Summer Programme - Club Speaker - Bill McCallum

Thu 24th August 2017 at 18.30 - 20.30

P.P. Bill McCallum will Address the Club H&R: John Robson & Roy Simpson VoT: Katrina Gibbons

At tonight’s meeting of the Rotary Club of Motherwell and Wishaw, Past President Bill McCallum was the speaker for the club's summer session and he choose for his subject Clyde Paddle Steamers in World War Two.

Twelve Clyde based paddle steamers were requisitioned in 1939 and were originally integrated into six minesweeping flotillas, the 7th to the 12th. Two, Duchess of Rothesay and Kylemore, worked with English Channel paddle steamers in the 10th Flotilla, Jeannie Deans, Caledonia, Mercury, Juno and Jupiter formed the 11th, based in Ardrossan.
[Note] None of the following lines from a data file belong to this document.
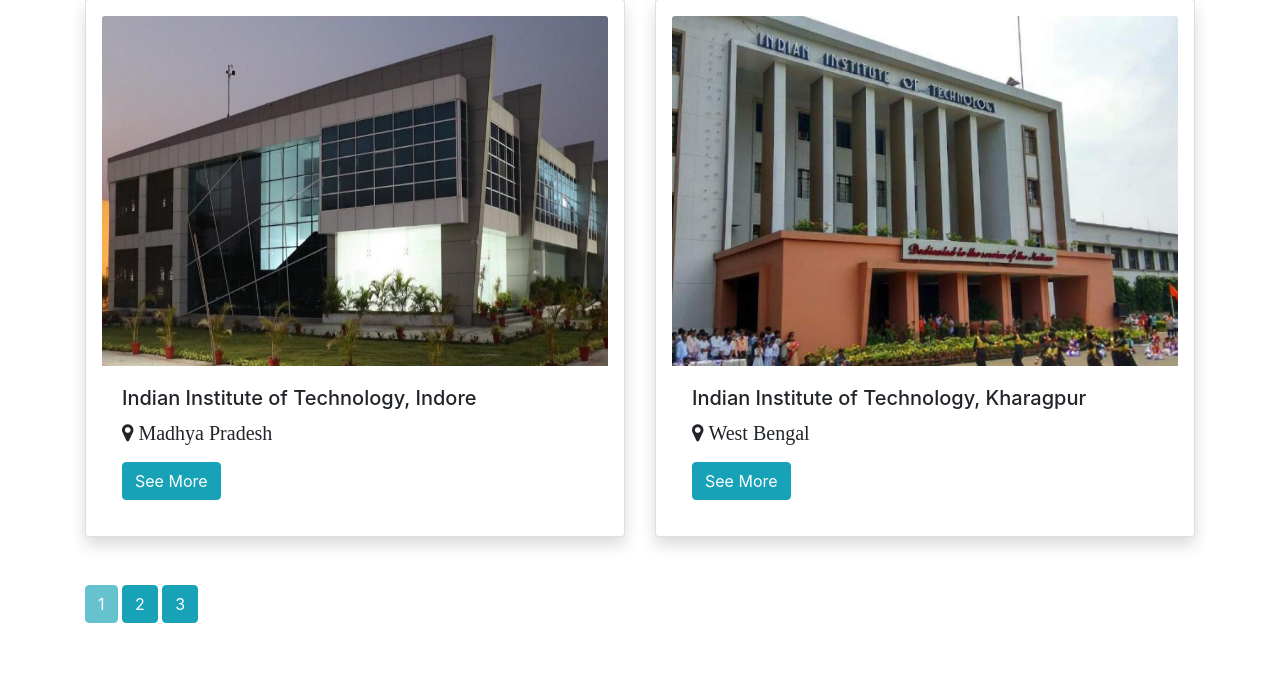
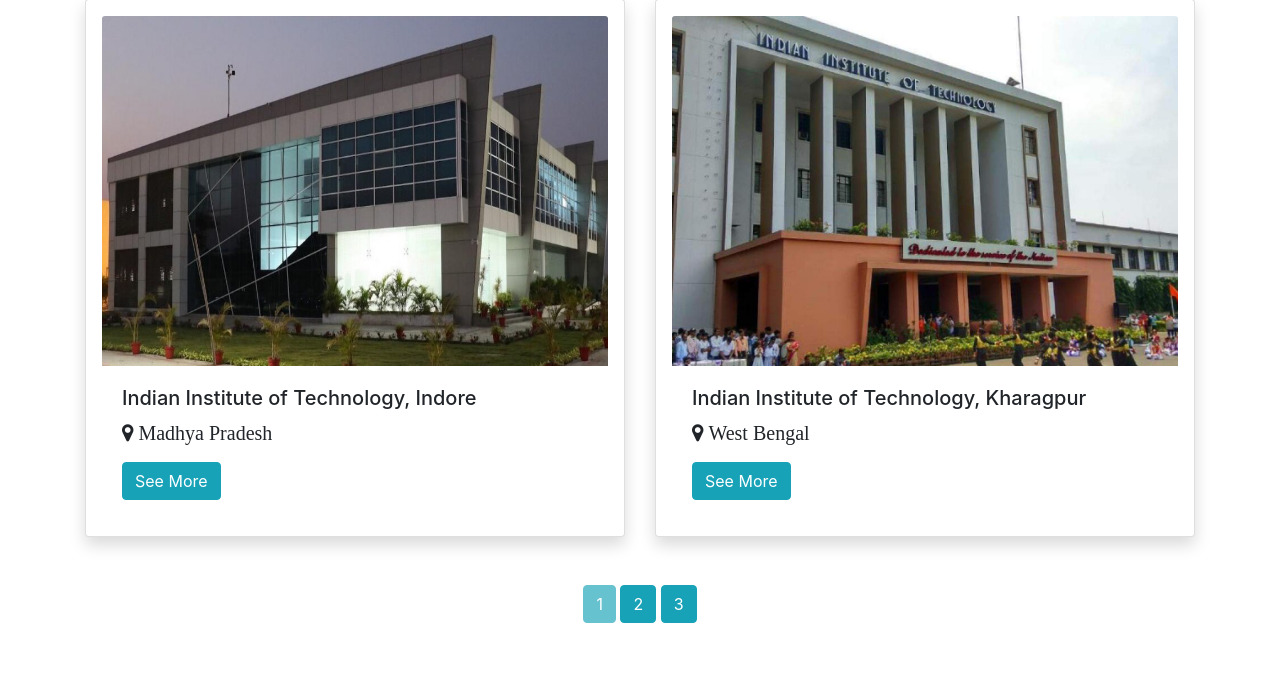
Before and after one commit to vishalsalgond/WP, a PHP site: page /home.php?page=1 in a window 1280 px wide. Shown: the part 1411-2098 px from the top of the page. Run offline with PHP 8.4, Linux system fonts and the light colour scheme; the visitor is signed in with stand-in values (Sample User, id 1); data comes from the database, SQL or seed files in the repository.

Commit message:
Minor changes in pagination

```diff
--- a/home.php
+++ b/home.php
@@ -3,6 +3,11 @@
 <head>
 	<title>Home</title>
 	<style>
+
+	.pagi{
+text-align:center;
+	}
+
 * {box-sizing: border-box;}
 
 
@@ -136,7 +141,7 @@
 			?>
 		</div>
 
-
+				<div class="pagi">
 				<?php
 				for ($page = 1; $page <= $number_of_pages; $page++) {
 					if($_GET['page'] != $page) {
@@ -145,7 +150,9 @@
 						echo '<a type="button" class="btn btn-info mb-5 disabled" href="home.php?page=' . $page . '">' . $page . '</a> ';
 					}
 				}
+
 				?>
+</div>
 		<?php else : ?>
 
 			<div style="background-color:#F0F8FF;">
```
The remaining five, Queen-Empress, Duchess of Fife, Eagle III, Marmion and Waverley, were together in the 12th Flotilla, based at Harwich. With Queen-Empress under repairs, the remaining four actively participated in Operation Dynamo, the evacuation of Dunkirk.

Of the four ships, Eagle III has the biggest influence on the evacuation being run ashore by her commander to provide a jetty for departing troops. The iconic Dunkirk photograph of troops wading out to a ship and, hopefully, safety was taken from the bridge of Eagle III. She made five round trips, beaching once more, and is credited with evacuating 2,587 troops, not counting the estimated 3/4,000 who crossed her decks to reach other vessels.

Marmion made three trips to the beaches bringing back 745 troops. Duchess of Fife crossed four times, taking off 1,801 troops.

Waverley, after assisting off shore until about 15.30, on 29th May, on the rising tide she approached the stern of Eagle III, leaving with approximately 600 troops. She began her return passage when twelve Heinkels swooped down on her in a concentrated attack. Unfortunately, a bomb struck her on the port quarter and crashed right through the bottom of the ship, leaving a gaping hole. She began to sink rapidly by the stern, taking nearly 400 troops down with her. Ironically, she sank 41 years, to the day, after her launch.

Bill advised that, in summer 1940 there was another call up from the Clyde, the L.N.E.R. paddle steamer Talisman. However, that was a story for another day!!

Katrina Gibbons thanked Bill for his presentation and talk.

The Pigeon Derby winners were Jim Robertson, Andrew Murray and Peter Cleland with Gordon Megahy picking up the weekly bonus ball.

(ALL fields required)